### EXERCISE GOAL
A faithful copy of all the data below, please; leave no line out.

(Detected change data)
━━━━━━━━
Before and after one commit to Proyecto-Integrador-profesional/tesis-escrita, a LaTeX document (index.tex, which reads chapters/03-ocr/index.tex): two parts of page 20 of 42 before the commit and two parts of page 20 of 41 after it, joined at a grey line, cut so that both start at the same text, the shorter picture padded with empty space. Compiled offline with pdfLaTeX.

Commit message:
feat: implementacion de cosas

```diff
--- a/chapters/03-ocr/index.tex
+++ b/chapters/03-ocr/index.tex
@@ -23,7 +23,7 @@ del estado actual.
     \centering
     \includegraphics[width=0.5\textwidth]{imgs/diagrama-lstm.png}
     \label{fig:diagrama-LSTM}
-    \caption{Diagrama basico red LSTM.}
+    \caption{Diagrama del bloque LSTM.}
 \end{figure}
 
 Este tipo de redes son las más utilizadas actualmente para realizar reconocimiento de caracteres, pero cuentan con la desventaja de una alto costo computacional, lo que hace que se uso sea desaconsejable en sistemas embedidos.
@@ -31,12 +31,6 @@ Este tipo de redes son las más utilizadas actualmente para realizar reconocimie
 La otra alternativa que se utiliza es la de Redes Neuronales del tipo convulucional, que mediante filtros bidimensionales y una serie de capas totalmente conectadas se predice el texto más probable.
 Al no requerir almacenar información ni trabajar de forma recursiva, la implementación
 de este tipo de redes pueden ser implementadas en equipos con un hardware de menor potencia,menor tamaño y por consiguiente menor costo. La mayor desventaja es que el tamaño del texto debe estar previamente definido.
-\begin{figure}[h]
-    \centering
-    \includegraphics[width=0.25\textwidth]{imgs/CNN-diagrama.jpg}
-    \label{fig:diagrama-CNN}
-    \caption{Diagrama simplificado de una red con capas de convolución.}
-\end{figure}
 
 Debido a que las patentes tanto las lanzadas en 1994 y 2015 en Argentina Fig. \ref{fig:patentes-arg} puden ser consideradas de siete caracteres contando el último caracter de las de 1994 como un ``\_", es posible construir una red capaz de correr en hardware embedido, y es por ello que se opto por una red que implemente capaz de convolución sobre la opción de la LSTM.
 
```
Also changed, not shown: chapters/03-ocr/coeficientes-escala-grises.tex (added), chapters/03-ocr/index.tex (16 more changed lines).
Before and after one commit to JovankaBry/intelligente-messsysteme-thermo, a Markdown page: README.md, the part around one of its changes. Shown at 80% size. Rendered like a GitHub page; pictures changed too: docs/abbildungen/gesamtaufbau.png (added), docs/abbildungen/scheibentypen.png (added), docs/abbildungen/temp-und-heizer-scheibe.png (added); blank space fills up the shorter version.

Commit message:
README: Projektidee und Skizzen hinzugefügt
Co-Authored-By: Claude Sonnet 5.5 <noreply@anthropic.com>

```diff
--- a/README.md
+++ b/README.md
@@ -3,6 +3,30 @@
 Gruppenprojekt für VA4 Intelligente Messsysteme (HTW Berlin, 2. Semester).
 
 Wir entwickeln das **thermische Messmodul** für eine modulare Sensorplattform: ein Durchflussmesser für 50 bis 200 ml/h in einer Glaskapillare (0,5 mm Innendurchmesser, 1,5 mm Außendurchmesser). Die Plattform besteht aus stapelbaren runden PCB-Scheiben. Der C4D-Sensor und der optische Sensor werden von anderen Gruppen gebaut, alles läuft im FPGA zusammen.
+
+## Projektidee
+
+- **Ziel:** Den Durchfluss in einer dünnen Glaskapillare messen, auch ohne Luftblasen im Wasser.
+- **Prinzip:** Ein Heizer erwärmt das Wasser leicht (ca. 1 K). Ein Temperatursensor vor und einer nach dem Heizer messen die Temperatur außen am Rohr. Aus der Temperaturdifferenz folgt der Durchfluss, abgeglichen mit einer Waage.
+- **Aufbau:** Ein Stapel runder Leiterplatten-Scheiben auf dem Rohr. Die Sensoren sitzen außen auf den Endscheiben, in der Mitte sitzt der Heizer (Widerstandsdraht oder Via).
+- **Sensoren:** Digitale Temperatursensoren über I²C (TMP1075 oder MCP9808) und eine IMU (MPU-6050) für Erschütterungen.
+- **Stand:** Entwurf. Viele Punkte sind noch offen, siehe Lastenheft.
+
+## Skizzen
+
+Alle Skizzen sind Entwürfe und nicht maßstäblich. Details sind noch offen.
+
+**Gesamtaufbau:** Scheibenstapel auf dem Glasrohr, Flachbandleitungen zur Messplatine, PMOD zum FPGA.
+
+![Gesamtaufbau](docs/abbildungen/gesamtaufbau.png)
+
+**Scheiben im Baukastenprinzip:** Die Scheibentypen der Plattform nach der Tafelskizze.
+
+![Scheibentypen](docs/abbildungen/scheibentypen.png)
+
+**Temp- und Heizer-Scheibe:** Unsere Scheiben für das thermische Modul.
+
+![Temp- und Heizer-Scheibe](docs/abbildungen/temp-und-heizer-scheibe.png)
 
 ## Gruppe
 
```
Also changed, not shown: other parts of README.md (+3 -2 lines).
━━━━━━━━
### TASK ANSWER
Before and after one commit to Proyecto-Integrador-profesional/tesis-escrita, a LaTeX document (index.tex, which reads chapters/03-ocr/index.tex): two parts of page 20 of 42 before the commit and two parts of page 20 of 41 after it, joined at a grey line, cut so that both start at the same text, the shorter picture padded with empty space. Compiled offline with pdfLaTeX.

Commit message:
feat: implementacion de cosas

```diff
--- a/chapters/03-ocr/index.tex
+++ b/chapters/03-ocr/index.tex
@@ -23,7 +23,7 @@ del estado actual.
     \centering
     \includegraphics[width=0.5\textwidth]{imgs/diagrama-lstm.png}
     \label{fig:diagrama-LSTM}
-    \caption{Diagrama basico red LSTM.}
+    \caption{Diagrama del bloque LSTM.}
 \end{figure}
 
 Este tipo de redes son las más utilizadas actualmente para realizar reconocimiento de caracteres, pero cuentan con la desventaja de una alto costo computacional, lo que hace que se uso sea desaconsejable en sistemas embedidos.
@@ -31,12 +31,6 @@ Este tipo de redes son las más utilizadas actualmente para realizar reconocimie
 La otra alternativa que se utiliza es la de Redes Neuronales del tipo convulucional, que mediante filtros bidimensionales y una serie de capas totalmente conectadas se predice el texto más probable.
 Al no requerir almacenar información ni trabajar de forma recursiva, la implementación
 de este tipo de redes pueden ser implementadas en equipos con un hardware de menor potencia,menor tamaño y por consiguiente menor costo. La mayor desventaja es que el tamaño del texto debe estar previamente definido.
-\begin{figure}[h]
-    \centering
-    \includegraphics[width=0.25\textwidth]{imgs/CNN-diagrama.jpg}
-    \label{fig:diagrama-CNN}
-    \caption{Diagrama simplificado de una red con capas de convolución.}
-\end{figure}
 
 Debido a que las patentes tanto las lanzadas en 1994 y 2015 en Argentina Fig. \ref{fig:patentes-arg} puden ser consideradas de siete caracteres contando el último caracter de las de 1994 como un ``\_", es posible construir una red capaz de correr en hardware embedido, y es por ello que se opto por una red que implemente capaz de convolución sobre la opción de la LSTM.
 
```
Also changed, not shown: chapters/03-ocr/coeficientes-escala-grises.tex (added), chapters/03-ocr/index.tex (16 more changed lines).
Before and after one commit to JovankaBry/intelligente-messsysteme-thermo, a Markdown page: README.md, the part around one of its changes. Shown at 80% size. Rendered like a GitHub page; pictures changed too: docs/abbildungen/gesamtaufbau.png (added), docs/abbildungen/scheibentypen.png (added), docs/abbildungen/temp-und-heizer-scheibe.png (added); blank space fills up the shorter version.

Commit message:
README: Projektidee und Skizzen hinzugefügt
Co-Authored-By: Claude Sonnet 5.5 <noreply@anthropic.com>

```diff
--- a/README.md
+++ b/README.md
@@ -3,6 +3,30 @@
 Gruppenprojekt für VA4 Intelligente Messsysteme (HTW Berlin, 2. Semester).
 
 Wir entwickeln das **thermische Messmodul** für eine modulare Sensorplattform: ein Durchflussmesser für 50 bis 200 ml/h in einer Glaskapillare (0,5 mm Innendurchmesser, 1,5 mm Außendurchmesser). Die Plattform besteht aus stapelbaren runden PCB-Scheiben. Der C4D-Sensor und der optische Sensor werden von anderen Gruppen gebaut, alles läuft im FPGA zusammen.
+
+## Projektidee
+
+- **Ziel:** Den Durchfluss in einer dünnen Glaskapillare messen, auch ohne Luftblasen im Wasser.
+- **Prinzip:** Ein Heizer erwärmt das Wasser leicht (ca. 1 K). Ein Temperatursensor vor und einer nach dem Heizer messen die Temperatur außen am Rohr. Aus der Temperaturdifferenz folgt der Durchfluss, abgeglichen mit einer Waage.
+- **Aufbau:** Ein Stapel runder Leiterplatten-Scheiben auf dem Rohr. Die Sensoren sitzen außen auf den Endscheiben, in der Mitte sitzt der Heizer (Widerstandsdraht oder Via).
+- **Sensoren:** Digitale Temperatursensoren über I²C (TMP1075 oder MCP9808) und eine IMU (MPU-6050) für Erschütterungen.
+- **Stand:** Entwurf. Viele Punkte sind noch offen, siehe Lastenheft.
+
+## Skizzen
+
+Alle Skizzen sind Entwürfe und nicht maßstäblich. Details sind noch offen.
+
+**Gesamtaufbau:** Scheibenstapel auf dem Glasrohr, Flachbandleitungen zur Messplatine, PMOD zum FPGA.
+
+![Gesamtaufbau](docs/abbildungen/gesamtaufbau.png)
+
+**Scheiben im Baukastenprinzip:** Die Scheibentypen der Plattform nach der Tafelskizze.
+
+![Scheibentypen](docs/abbildungen/scheibentypen.png)
+
+**Temp- und Heizer-Scheibe:** Unsere Scheiben für das thermische Modul.
+
+![Temp- und Heizer-Scheibe](docs/abbildungen/temp-und-heizer-scheibe.png)
 
 ## Gruppe
 
```
Also changed, not shown: other parts of README.md (+3 -2 lines).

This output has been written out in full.